"This is a homicide."
The coroner who examined the body of Lana Clarkson repeated that sentence more than once while testifying today in the Phil Spector murder trial.
Dr. Louis Pena said he based his decision on several factors, including physical evidence and circumstantial conditions that ruled out suicide.
The circumstantial evidence includes Spector's statement to his chauffeur, "I think I killed somebody."
Pena said the scene was not typical of a suicide. "I've never seen a case reported" in which someone goes to a stranger's home "and magically comes up with a gun and shoots herself."
He said there was no evidence to indicate that there had been a search for the gun. "How would she have known where the gun is?" Pena said.
He said the lack of blood in the recesses of the gun indicated the weapon had been wiped.
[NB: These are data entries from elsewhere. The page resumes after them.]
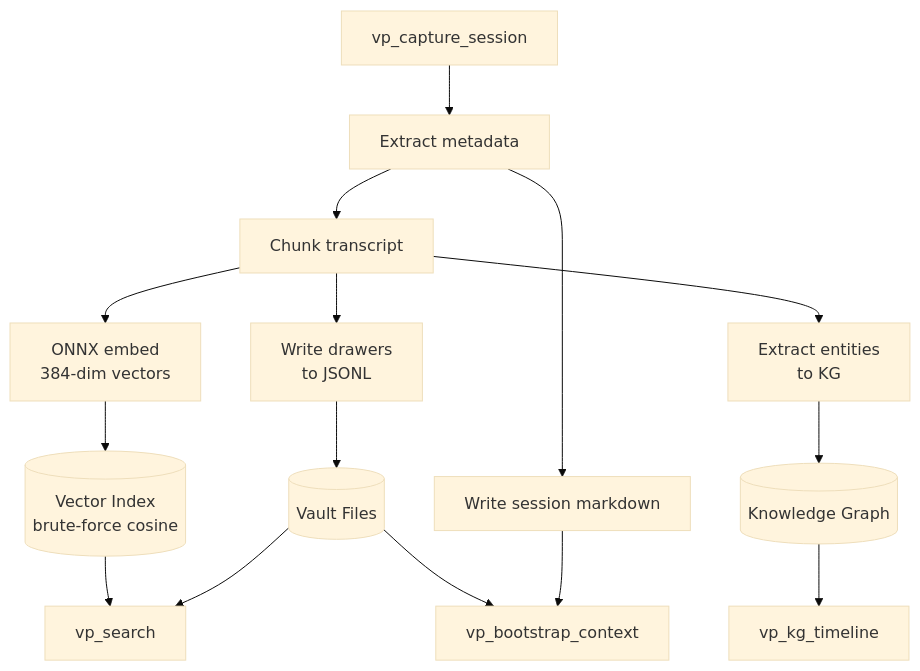
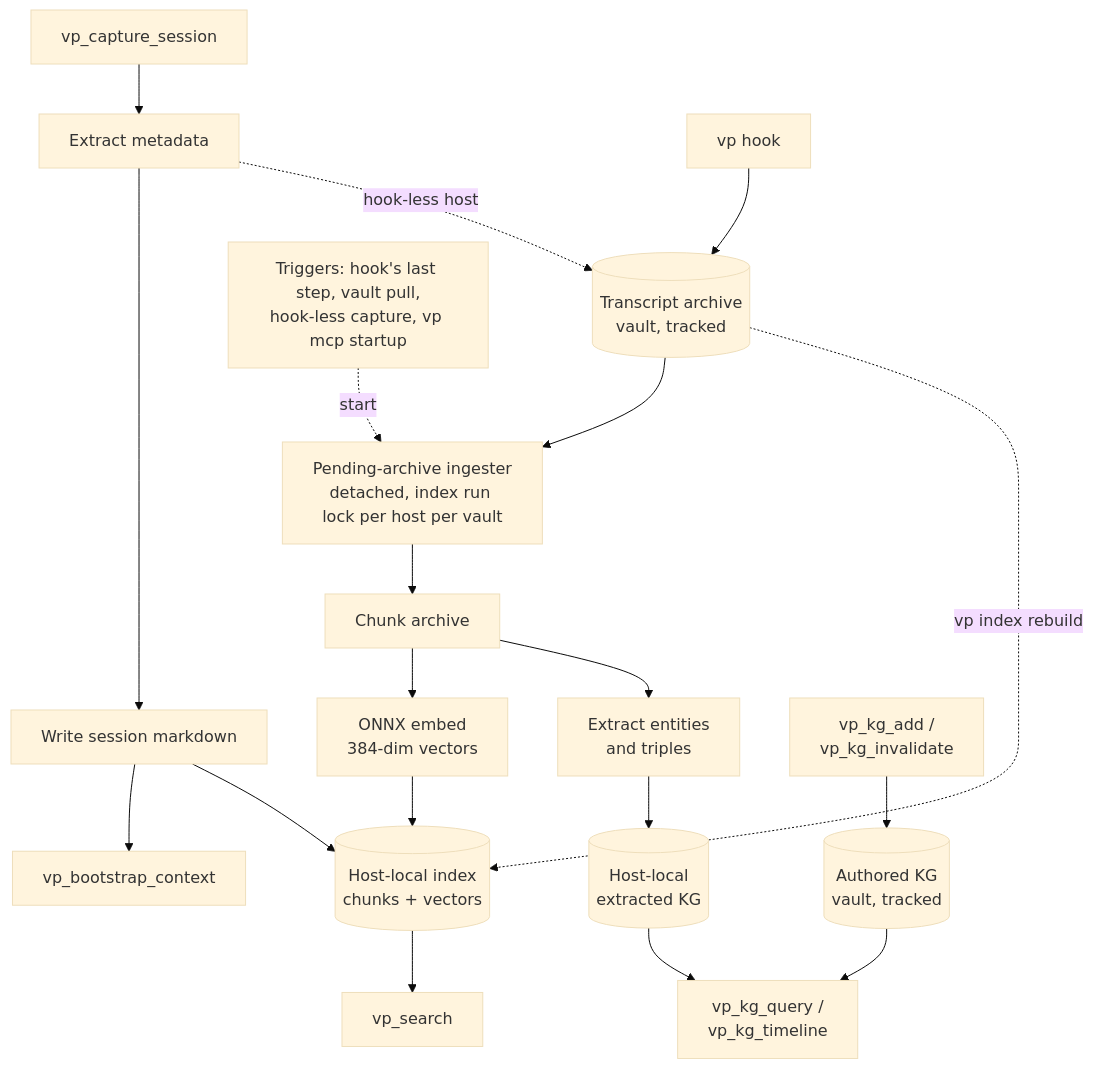
Before and after one commit to suykerbuyk/vibe-palace: the seventh of 12 diagrams in doc/PRD-vibe-palace.md, drawn with Mermaid (base theme). The commit also changed other lines of this file and 3 other files, not shown here.

````diff
--- a/doc/PRD-vibe-palace.md
+++ b/doc/PRD-vibe-palace.md
@@ -575,20 +609,24 @@
 ```mermaid
 flowchart TD
     AI[vp_capture_session] --> META[Extract metadata]
-    META --> CHUNK[Chunk transcript]
-    META --> VAULT[Write session markdown]
+    META --> NOTE[Write session markdown]
+    META -. hook-less host .-> ARCH[(Transcript archive<br/>vault, tracked)]
+    HOOK[vp hook] --> ARCH
 
+    ARCH --> ING[Pending-archive ingester<br/>detached, index run lock per host per vault]
+    TRIG[Triggers: hook's last step, vault pull,<br/>hook-less capture, vp mcp startup] -. start .-> ING
+    ING --> CHUNK[Chunk archive]
     CHUNK --> EMBED[ONNX embed<br/>384-dim vectors]
-    CHUNK --> JSONL[Write drawers<br/>to JSONL]
-    CHUNK --> KG[Extract entities<br/>to KG]
+    CHUNK --> KGX[Extract entities<br/>and triples]
 
-    EMBED --> VIDX[(Vector Index<br/>brute-force cosine)]
-    JSONL --> FS[(Vault Files)]
-    KG --> KGDB[(Knowledge Graph)]
+    EMBED --> LIDX[(Host-local index<br/>chunks + vectors)]
+    KGX --> LKG[(Host-local<br/>extracted KG)]
+    ADD[vp_kg_add /<br/>vp_kg_invalidate] --> AKG[(Authored KG<br/>vault, tracked)]
 
-    VIDX --> SEARCH[vp_search]
-    FS --> SEARCH
-    FS --> CTX[vp_bootstrap_context]
-    KGDB --> TL[vp_kg_timeline]
-    VAULT --> CTX
+    NOTE --> CTX[vp_bootstrap_context]
+    NOTE --> LIDX
+    ARCH -. vp index rebuild .-> LIDX
+    LIDX --> SEARCH[vp_search]
+    LKG --> KGQ[vp_kg_query /<br/>vp_kg_timeline]
+    AKG --> KGQ
 ```
````
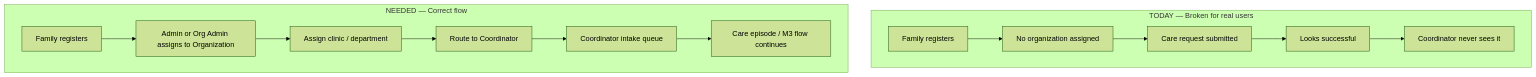
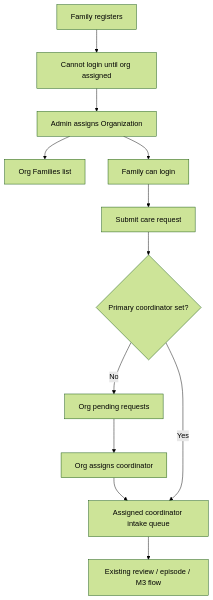
The diagram in docx/ORG_FLOW_GAPS.md (talhashafiqch008/riayah_plus), drawn with Mermaid (forest theme) before and after one commit. The commit also changed other lines of this file and 80 other files, not shown here.

````diff
--- a/docx/ORG_FLOW_GAPS.md
+++ b/docx/ORG_FLOW_GAPS.md
@@ -29,17 +21,14 @@
 ```mermaid
-flowchart TB
-  subgraph TODAY["TODAY — Broken for real users"]
-    A1[Family registers] --> A2[No organization assigned]
-    A2 --> A3[Care request submitted]
-    A3 --> A4[Looks successful]
-    A4 --> A5[Coordinator never sees it]
-  end
-
-  subgraph NEEDED["NEEDED — Correct flow"]
-    B1[Family registers] --> B2[Admin or Org Admin assigns to Organization]
-    B2 --> B3[Assign clinic / department]
-    B3 --> B4[Route to Coordinator]
-    B4 --> B5[Coordinator intake queue]
-    B5 --> B6[Care episode / M3 flow continues]
-  end
+flowchart TD
+  Reg[Family registers] --> Blocked[Cannot login until org assigned]
+  Blocked --> Admin[Admin assigns Organization]
+  Admin --> OrgFamilies[Org Families list]
+  Admin --> CanLogin[Family can login]
+  CanLogin --> Submit[Submit care request]
+  Submit --> HasCoord{Primary coordinator set?}
+  HasCoord -->|No| OrgQueue[Org pending requests]
+  OrgQueue --> Assign[Org assigns coordinator]
+  Assign --> CoordQueue[Assigned coordinator intake queue]
+  HasCoord -->|Yes| CoordQueue
+  CoordQueue --> M3[Existing review / episode / M3 flow]
 ```
````
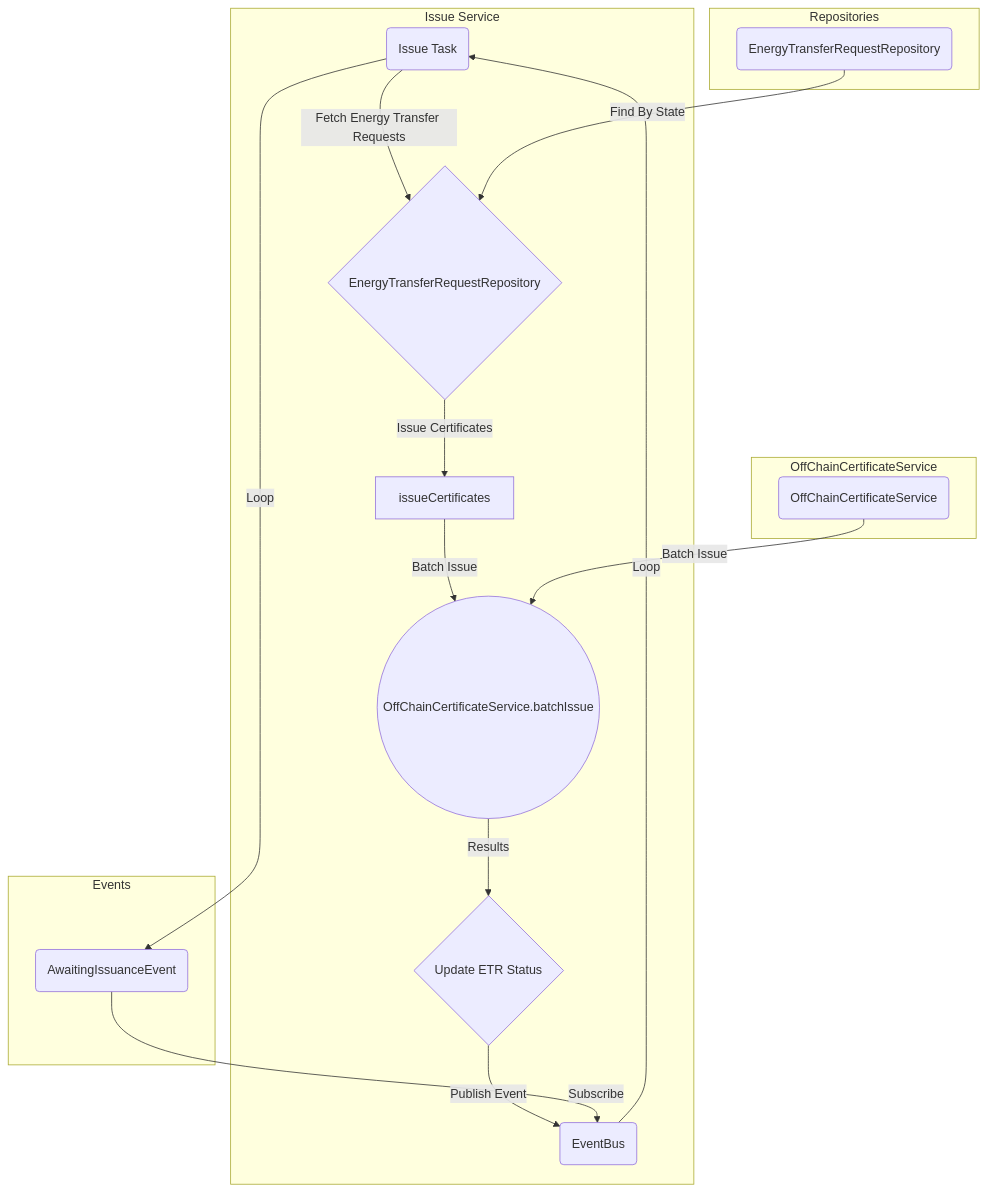
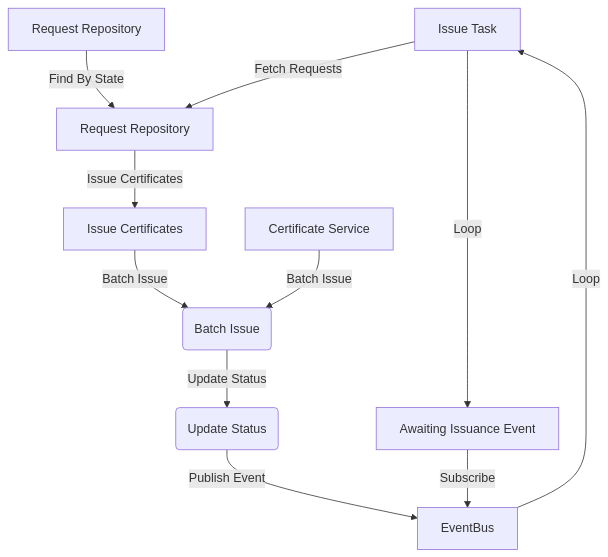
One commit to olisystems/origin-247-sdk changed the third of 4 diagrams in packages/ewf_samples/docs/ewf_samples.md. Above: the diagram before and after it, drawn with Mermaid. The commit also changed other lines of this file, not shown here.

Commit message:
docs: fix diagrams

````diff
--- a/packages/ewf_samples/docs/ewf_samples.md
+++ b/packages/ewf_samples/docs/ewf_samples.md
@@ -92,26 +78,16 @@
 ```mermaid
 flowchart TD;
 
-subgraph Issue Service
-A(Issue Task) -->|Fetch Energy Transfer Requests| B{EnergyTransferRequestRepository}
-B -->|Issue Certificates| C[issueCertificates]
-C -->|Batch Issue| D((OffChainCertificateService.batchIssue))
-D -->|Results| E{Update ETR Status}
-E -->|Publish Event| F(EventBus)
-F -->|Loop| A
-end
+A["Issue Task"] -->|Fetch Requests| B["Request Repository"]
+B -->|Issue Certificates| C["Issue Certificates"]
+C -->|Batch Issue| D("Batch Issue")
+D -->|Update Status| E("Update Status")
+E -->|Publish Event| F["EventBus"]
+F -->|Loop| A["Issue Task"]
 
-subgraph Repositories
-G(EnergyTransferRequestRepository) -->|Find By State| B
-end
+G["Request Repository"] -->|Find By State| B
+H["Certificate Service"] -->|Batch Issue| D
+I["Awaiting Issuance Event"] -->|Subscribe| F
+A -->|Loop| I
 
-subgraph OffChainCertificateService
-H(OffChainCertificateService) -->|Batch Issue| D
-end
-
-subgraph Events
-I(AwaitingIssuanceEvent) -->|Subscribe| F
-end
-
-A -->|Loop| I
 ```
````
He also said the left front pocket of Spector's trousers was stained, indicating that bloody hands or a bloody weapon may have been put into the pocket. He said all of the blood matched Lana Clarkson's.
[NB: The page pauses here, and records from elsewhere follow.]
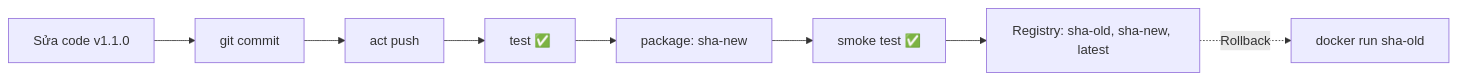
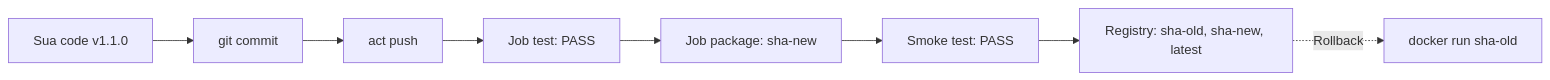
Before and after one commit to codegym-vn/devops-labs: the diagram in lab23-cicd-pipeline-test-package/step4.md, drawn with Mermaid. The commit also changed 4 other files, not shown here.

````diff
--- a/lab23-cicd-pipeline-test-package/step4.md
+++ b/lab23-cicd-pipeline-test-package/step4.md
@@ -38,10 +38,10 @@
 ```mermaid
 graph LR
-    A["Sửa code v1.1.0"] --> B["git commit"]
+    A["Sua code v1.1.0"] --> B["git commit"]
     B --> C["act push"]
-    C --> D["test ✅"]
-    D --> E["package: sha-new"]
-    E --> F["smoke test ✅"]
+    C --> D["Job test: PASS"]
+    D --> E["Job package: sha-new"]
+    E --> F["Smoke test: PASS"]
     F --> G["Registry: sha-old, sha-new, latest"]
     G -.->|"Rollback"| H["docker run sha-old"]
 ```
````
Pena said he ruled out suicide because there is no indication that Lana was depressed or suffered from a psychiatric disorder.
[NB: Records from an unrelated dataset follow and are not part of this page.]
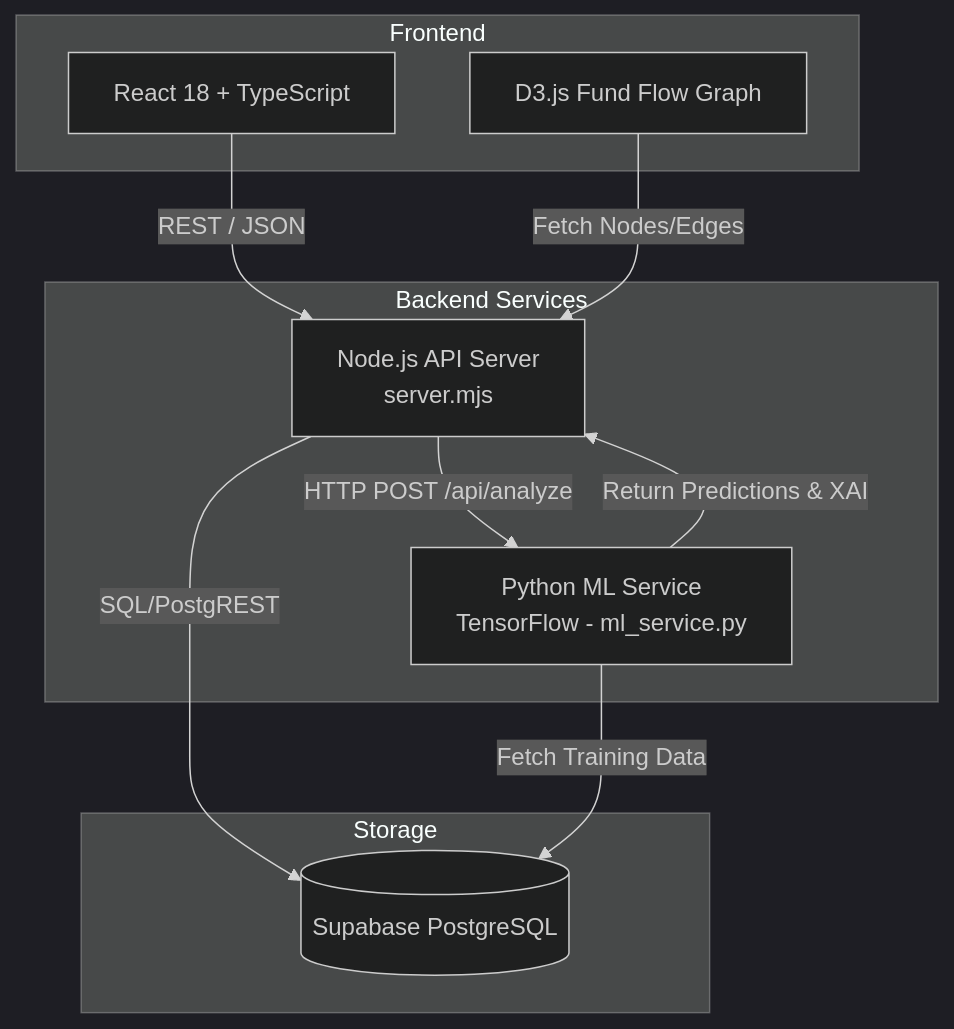
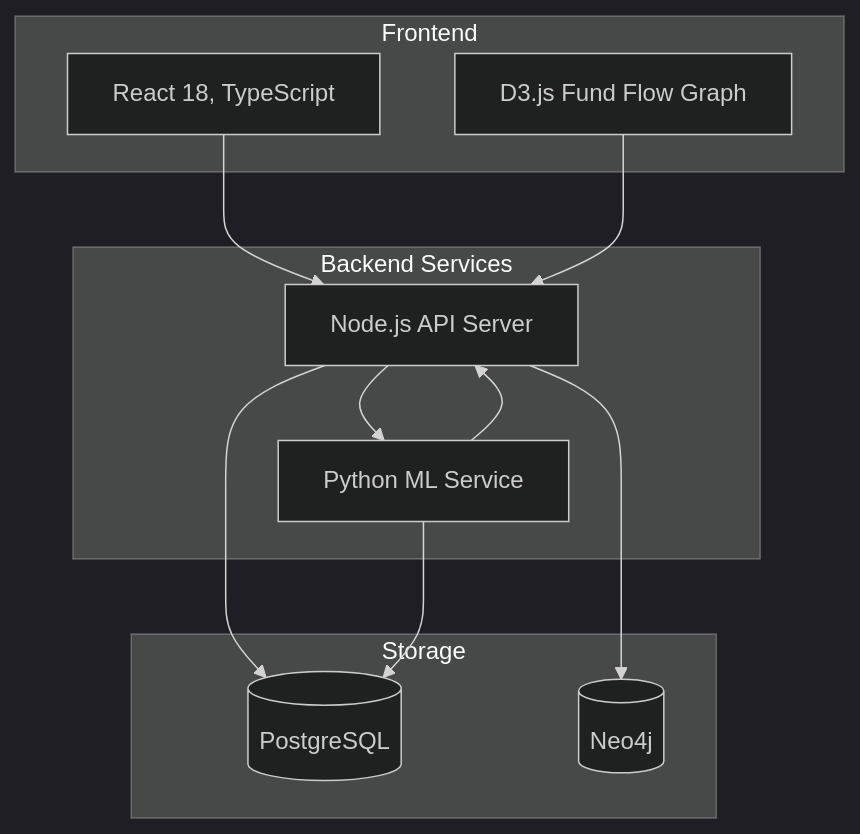
Before and after one commit to SagarAgarwal2/gs: the diagram in README.md, drawn with Mermaid (dark theme). The commit also changed other lines of this file and 9 other files, not shown here.

````diff
--- a/README.md
+++ b/README.md
@@ -23,23 +13,25 @@
 ```mermaid
 graph TD
     subgraph Frontend
-        UI[React 18 + TypeScript]
+        UI[React 18, TypeScript]
         GraphVis[D3.js Fund Flow Graph]
     end
 
     subgraph Backend Services
-        API[Node.js API Server<br/>server.mjs]
-        ML[Python ML Service<br/>TensorFlow - ml_service.py]
+        API[Node.js API Server]
+        ML[Python ML Service]
     end
 
     subgraph Storage
-        DB[(Supabase PostgreSQL)]
+        DB[(PostgreSQL)]
+        GraphDB[(Neo4j)]
     end
 
-    UI -->|REST / JSON| API
-    GraphVis -->|Fetch Nodes/Edges| API
-    API -->|SQL/PostgREST| DB
-    API -->|HTTP POST /api/analyze| ML
-    ML -->|Fetch Training Data| DB
-    ML -->|Return Predictions & XAI| API
+    UI --> API
+    GraphVis --> API
+    API --> DB
+    API --> GraphDB
+    API --> ML
+    ML --> DB
+    ML --> API
 ```
````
Clarkson had been taking two drugs, often given for psychiatric problems, but Pena said medical records showed that the medication was authorized by a neurologist who was treating her for headaches.
Pena said the records showed Lana was a hopeful person, with no history of past suicide attempts.
He also testified that Lana's tongue was bruised, indicating that a gun was forced into her mouth. That testimony undercut the defense claim that Clarkson put the gun in her own mouth.
The defense cites a relative lack of blood spatter and the location of the broken teeth to support their claim that Lana killed herself accidentally.
Pena described how the gun was in Clarkson's mouth and the recoil shattered her top front teeth, blowing them out of her mouth. Because death was instantaeous as the bullet went through her head and severed her spine, Lana was unable to exhale or cough, so blood could not be forced out.
Source: LA TIMES